Basic Attending Skills Summary PD in Korea International School By: Aysem Bray
Attention and consciousness are the foundations on which we create an understanding of the world. Together, they form the ground upon which we build a sense of who we are, as we deﬁne ourselves in relation to the myriad physical and social worlds we inhabit.They are also the basic functions that give rise to “the mind.” — John Ratey, M.D.
INTRODUCTION: THE BASICS OF LISTENING• If you use attending as indicated below, you can make the following predictions Predicted Result: Students talk more freely and respond openly, particularly around topics to which Attending Behavior: Support attention is given. Depending on students with individually and the individual student and culture, culturally appropriate visuals, anticipate fewer eye contact vocal quality, verbal tracking, breaks, a smoother vocal tone, a and body language. more complete story (with fewer topic jumps), and a more comfortable body language.
INTRODUCTION:THE BASICS OF LISTENING (con’t) Attending behavior is essential for human communication, but we need to be prepared for and expect individual and multicultural differences
INSTRUCTIONAL READING:• Attending translates as genuine interest in their story and issues. It is an encouragement!• Therefore, used as discouragement too.• Meanwhile you will have a chance to note and recognize students’ varying styles of attending and • Listen before you leap! interacting.
The Basics of Listening • Visual / Eye Contact3xV+B • Vocal Qualities • Verbal Tracking • Body Language
Visual / Eye Contact If you are going to talk to people, look at them.• Observe cultural diﬀerences in appropriate amounts of eye contact.• Maintain & break eye contact as needed for speciﬁc results. Asian eye contact• Observe student’s pupil dilation.• Choose speciﬁc body language for desired results.
Vocal Qualities Your vocal tone and speech rate indicate clearly how you feel about another person. Think of the many ways you can say “I am really interested in what you have to say” just by altering your speech.• Pitch• Volume• Rate• Emphasis (verbal underlining)• Breaks and hesitations• e-mails lack vocal quality! Watch out!
Verbal TrackingDon’t change the subject; stick with the student’s story. • Identify range of student concerns • Note topic shifts • Guide focus to critical student concerns • Observe your own and student selective attention • Watch out! Self awareness causes speech hesitations.
Body Language Face the students squarely and lean slightly forward, have an expressive face, and use facilitative, encouraging gestures.
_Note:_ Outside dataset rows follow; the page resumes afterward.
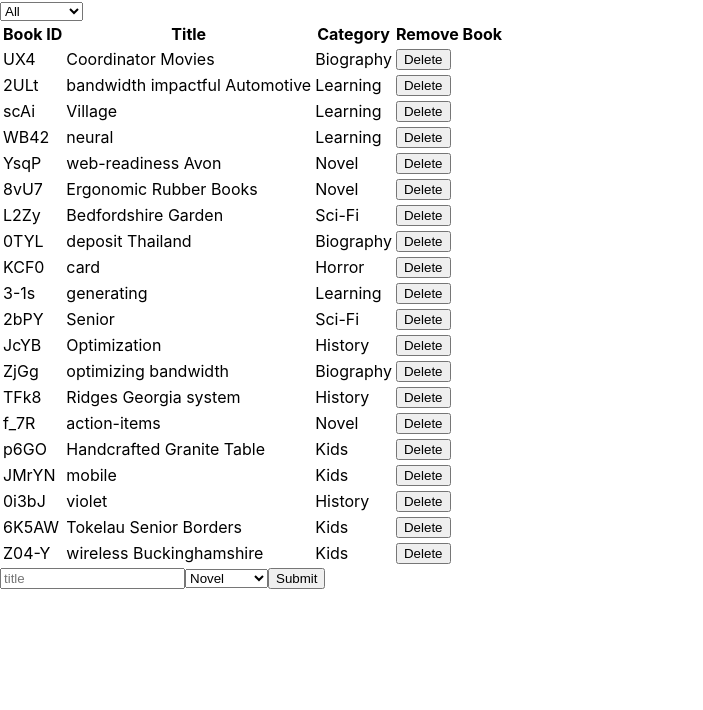
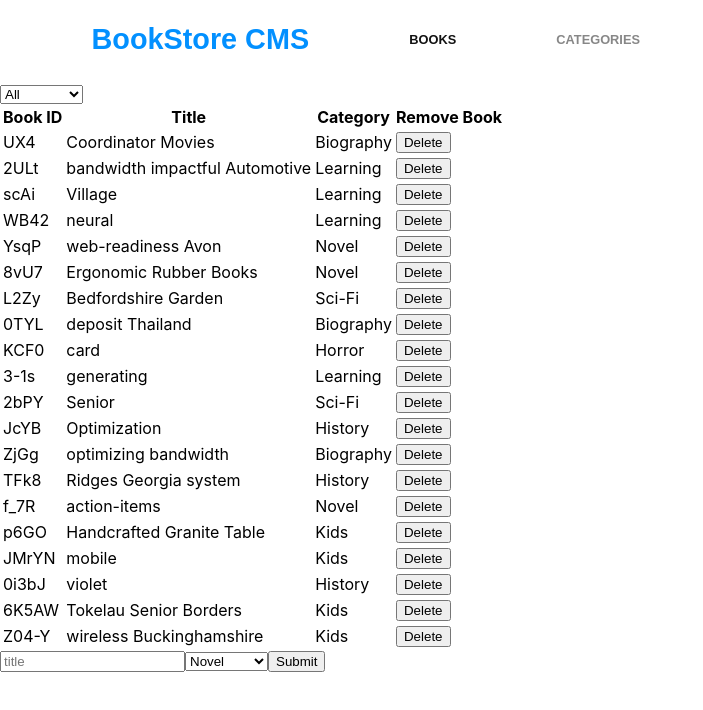
Before and after one commit to cdrani/book-cms, a React (Create React App) app: page / in a window 1280 px wide. Shown: the top 710 px of the page, without its empty margins (0-703 px from the left). Built offline with nearby package versions, Linux system fonts and the light colour scheme.

Commit message:
Header component with styles

```diff
--- a/package.json
+++ b/package.json
@@ -10,7 +10,8 @@
     "react-scripts": "2.1.1",
     "redux": "4.0.1",
     "redux-actions": "2.6.4",
-    "shortid": "2.2.14"
+    "shortid": "2.2.14",
+    "styled-components": "4.1.2"
   },
   "scripts": {
     "start": "react-scripts start",
--- a/src/components/App.js
+++ b/src/components/App.js
@@ -2,11 +2,13 @@ import React, { Component } from 'react'
 import BooksList from '../containers/BooksList'
 import BooksForm from '../containers/BooksForm'
 import CategoryFilter from '../containers/CategoryFilter'
+import Header from './Header'
 
 class App extends Component {
   render() {
     return (
       <div className="App">
+        <Header />
         <CategoryFilter />
         <BooksList />
         <BooksForm />
--- /dev/null
+++ b/src/components/Header.js
@@ -0,0 +1,57 @@
+import React from 'react'
+import styled from 'styled-components'
+
+const Nav = styled.nav`
+  background-color: #fff;
+  width: 85.7%;
+  height: 8.7%;
+  margin: 23px auto 27px auto;
+  display: flex;
+  justify-content: space-between;
+  align-content: center;
+  font-family: 'Montserrat', sans-serif;
+  font-size: 13px;
+  font-weight: bold;
+  font-style: normal;
+  font-stretch: normal;
+  line-height: normal;
+  letter-spacing: normal;
+`
+
+const LinkWrapper = styled.div`
+  display: flex;
+  justify-content: space-between;
+  align-items: center;
+  width: 50%;
+`
+
+const Link = styled.a`
+  color: #121212;
+  font-size: 0.8rem;
+  text-decoration: none;
+  text-transform: uppercase;
+`
+
+const LargeLink = styled(Link)`
+  font-size: 1.8rem;
+  color: #0290ff;
+  text-transform: none;
+`
+
+const LightLink = styled(Link)`
+  opacity: 0.5;
+`
+
+const Header = () => (
+  <header>
+    <Nav>
+      <LinkWrapper>
+        <LargeLink>BookStore CMS</LargeLink>
+        <Link>Books</Link>
+        <LightLink>Categories</LightLink>
+      </LinkWrapper>
+    </Nav>
+  </header>
+)
+
+export default Header
```
Also changed, not shown: 1 other file (tests, documents, lock files or other folders).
Be yourself—authenticity in attending is essential.• Maintain culturally appropriate distance.• Note student movements in relation to you if you have no idea about their cultural distance.• Note posture and when posture shifts.• Nose itching deep thoughts
Intentional NonattentionThrough failure to maintain eye contact, subtle shifts in body posture, vocal tone, and deliberate jumps to more positive topics, you can facilitate the interview process.When a student:• Speaks about the same subject over and over.• Gives detailed and repeating descriptions of why ______ is wrong.• Only wants to discuss negative topics.• Observe silence.
Speaking of Silence...• Students can’t talk when you do.• Silence can be the best support. – emotional expression. – thought processes, etc.
USING ATTENDING IN CHALLENGING SITUATIONS• Mary: … Even with all my experience with children, like other professionals, sometimes I am at a loss as to what to do next. After some analysis, I found that if I move back to my foundation in attending skills and focused carefully on visuals, vocals, verbal following, and body language, I could regain contact with even the most troubled child. Similarly, in challenging situations with parents, I have at times found myself returning to a focus on attending behavior, later adding the basic listening sequence and other skills. Conscious attending has helped me many times in involved situations. Attending is not a simple set of skills. I train older students to work as school peer mediators and another group to be peer tutors for younger children. I have found that using the exercise at the beginning of this chapter on poor attending and then contrasting it with good attending works well as an introductory exercise…